It had always been a small farm: Silva could have written It was always a small farm, but he uses past perfect here to emphasize the farm's established character.
He had his own small herd: This is, of course, not past perfect at all; had is the main rather than auxiliary verb. But note how amidst the abundance of hads in this story, the use of it to mean owned is simply one more empty-sounding word added to the pile. If Silva had streamlined his tenses, this word would have an appropriate sense of purpose.
Now let's rewrite the paragraphs, removing all unnecessary instances of the past perfect tense.
My father had started drinking nearly twelve years ago, not long after my mother died of ovarian cancer. At first, though I was only eleven at the time, I thought I understood: anything to help forget that bone-thin skeleton, that rictus smile that she became just before her death.
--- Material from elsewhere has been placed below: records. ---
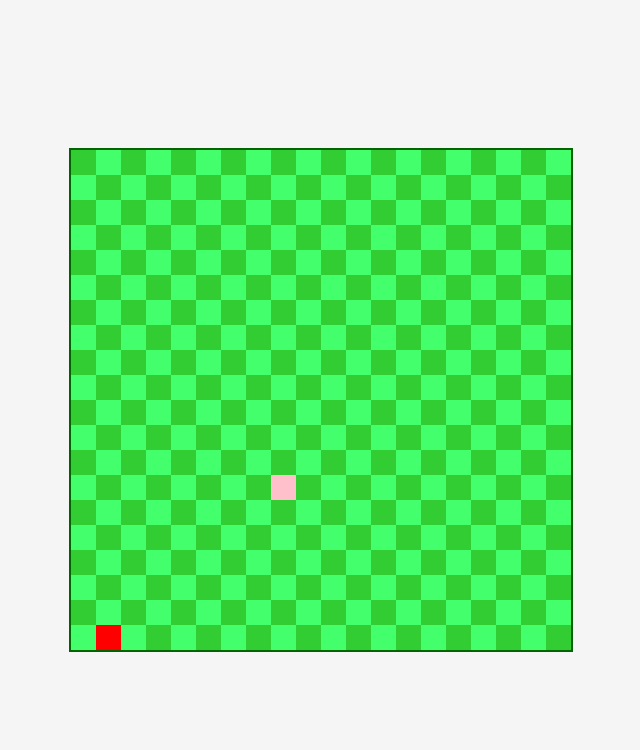
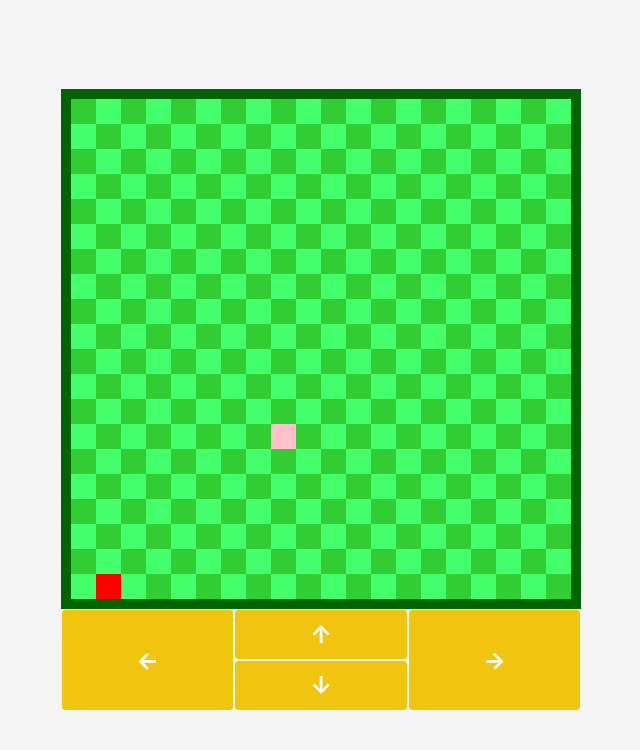
Before and after one commit to kado17/snake-game, a Next.js app: page / in a window 1280 px wide. Shown: the top 750 px of the page, without its empty margins (319-959 px from the left). Built offline with nearby package versions, Linux system fonts and the light colour scheme.

Commit message:
操作ボタンの実装

```diff
--- a/src/pages/index.tsx
+++ b/src/pages/index.tsx
@@ -1,5 +1,6 @@
 import styles from '@/styles/index.module.css';
 import { useState, useEffect, useCallback, useMemo } from 'react';
+import classnames from 'classnames';
 
 type Coordinates = {
   x: number;
@@ -15,7 +16,8 @@ type Direction = (typeof Direction)[keyof typeof Direction];
 
 const Grid = {
   BLANK: 'BLANK',
-  SNAKE: 'SNAKE',
+  SNAKEHEAD: 'SNAKEHEAD',
+  SNAKEBODY: 'SNAKEBODY',
   FOOD: 'FOOD',
 } as const;
 type Grid = (typeof Grid)[keyof typeof Grid];
@@ -97,7 +99,7 @@ const Home: NextPage<Props> = () => {
   }, [snake, food, direction, isGameover]);
 
   useEffect(() => {
-    const intervalId = setInterval(moveSnake, 200);
+    const intervalId = setInterval(moveSnake, 150);
 
     return () => clearInterval(intervalId);
   }, [moveSnake]);
@@ -132,8 +134,9 @@ const Home: NextPage<Props> = () => {
 
   const board = useMemo(() => {
     const newBoard = JSON.parse(JSON.stringify(BOARD));
-    snake.forEach((condinate) => {
-      newBoard[condinate.y][condinate.x] = Grid.SNAKE;
+    newBoard[snake[0].y][snake[0].x] = Grid.SNAKEHEAD;
+    snake.slice(1).forEach((condinate) => {
+      newBoard[condinate.y][condinate.x] = Grid.SNAKEBODY;
     });
     if (food !== undefined) newBoard[food.y][food.x] = Grid.FOOD;
     return newBoard;
@@ -147,17 +150,39 @@ const Home: NextPage<Props> = () => {
             {row.map((item, x) => (
               <div
                 key={`${x}-${y}`}
-                className={[
-                  styles.grid,
-                  (x + y) % 2 == 0 ? styles.grid__even : styles.grid__odd,
-                  item == Grid.SNAKE ? styles.grid__snake : '',
-                  item == Grid.FOOD ? styles.grid__food : '',
-                ].join(' ')}
+                className={classnames({
+                  [styles.grid]: true,
+                  [styles.grid__even]: (x + y) % 2 === 0,
+                  [styles.grid__odd]: (x + y) % 2 !== 0,
+                  [styles.grid__snake__head]: item === Grid.SNAKEHEAD,
+                  [styles.grid__snake__body]: item === Grid.SNAKEBODY,
+                  [styles.grid__food]: item === Grid.FOOD,
+                })}
               ></div>
             ))}
           </div>
         ))}
       </div>
+      <div className={styles.controller}>
+        <div className={styles.column}>
+          <div className={classnames(styles.btn, styles.btn__side)} onClick={() => setDirection(Direction.LEFT)}>
+            ←
+          </div>
+        </div>
+        <div className={styles.column}>
+          <div className={classnames(styles.btn, styles.btn__center)} onClick={() => setDirection(Direction.UP)}>
+            ↑
+          </div>
+          <div className={classnames(styles.btn, styles.btn__center)} onClick={() => setDirection(Direction.DOWN)}>
+            ↓
+          </div>
+        </div>
+        <div className={styles.column}>
+          <div className={classnames(styles.btn, styles.btn__side)} onClick={() => setDirection(Direction.RIGHT)}>
+            →
+          </div>
+        </div>
+      </div>
     </div>
   );
 };
--- a/src/styles/index.module.css
+++ b/src/styles/index.module.css
@@ -1,5 +1,6 @@
 .container {
   display: flex;
+  flex-flow: column;
   align-items: center;
   justify-content: center;
   height: 100vh;
@@ -12,9 +13,9 @@
   flex-direction: column;
   align-items: center;
   justify-content: center;
-  width: 504px;
-  height: 504px;
-  border: 2px #006400 solid;
+  width: 520px;
+  height: 520px;
+  border: 10px #006400 solid;
 }
 
 .row {
@@ -36,10 +37,51 @@
   background-color: #32cd32;
 }
 
-.grid__snake {
+.grid__snake__head {
   background-color: red;
+}
+
+.grid__snake__body {
+  background-color: #f60;
 }
 
 .grid__food {
   background-color: pink;
 }
+
+.controller {
+  display: flex;
+  justify-content: center;
+}
+
+.column {
+  display: flex;
+  flex-flow: column;
+}
+
+.btn {
+  display: block;
+  padding: 10px;
+  font-size: x-large;
+  font-weight: bold;
+  color: #fff;
+  text-align: center;
+  cursor: pointer;
+  background: #f1c40f;
+  border: 1px double #fff;
+  border-radius: 4px;
+}
+
+.btn__center {
+  justify-content: center;
+  width: 174px;
+  height: 100%;
+}
+
+.btn__side {
+  display: flex;
+  align-items: center;
+  justify-content: center;
+  width: 173px;
+  height: 100%;
+}
```
Also changed, not shown: package.json (+6 -1 lines), 1 other file (tests, documents, lock files or other folders).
It was an image that haunted me for a long time afterward. And it was an image that never stopped haunting my father. . . .
My father let the farm go to hell after my mother died. It had always been a small farm: four fifty-acre parcels, about two hundred acres altogether. It sat near the base of the foothills, with South Cow Creek flowing lazily along its southern border. . . . He had his own small herd, too, about twenty head of cattle, and that was pretty much it.
Ta-dah! The paragraphs are crisper and more powerful, while containing just enough of the blurry quality Silva was going for.
Use the past perfect tense (had + past participle) only to indicate action completed before another past action.
Use past perfect sparingly. It can be confusing or meaningless if overused.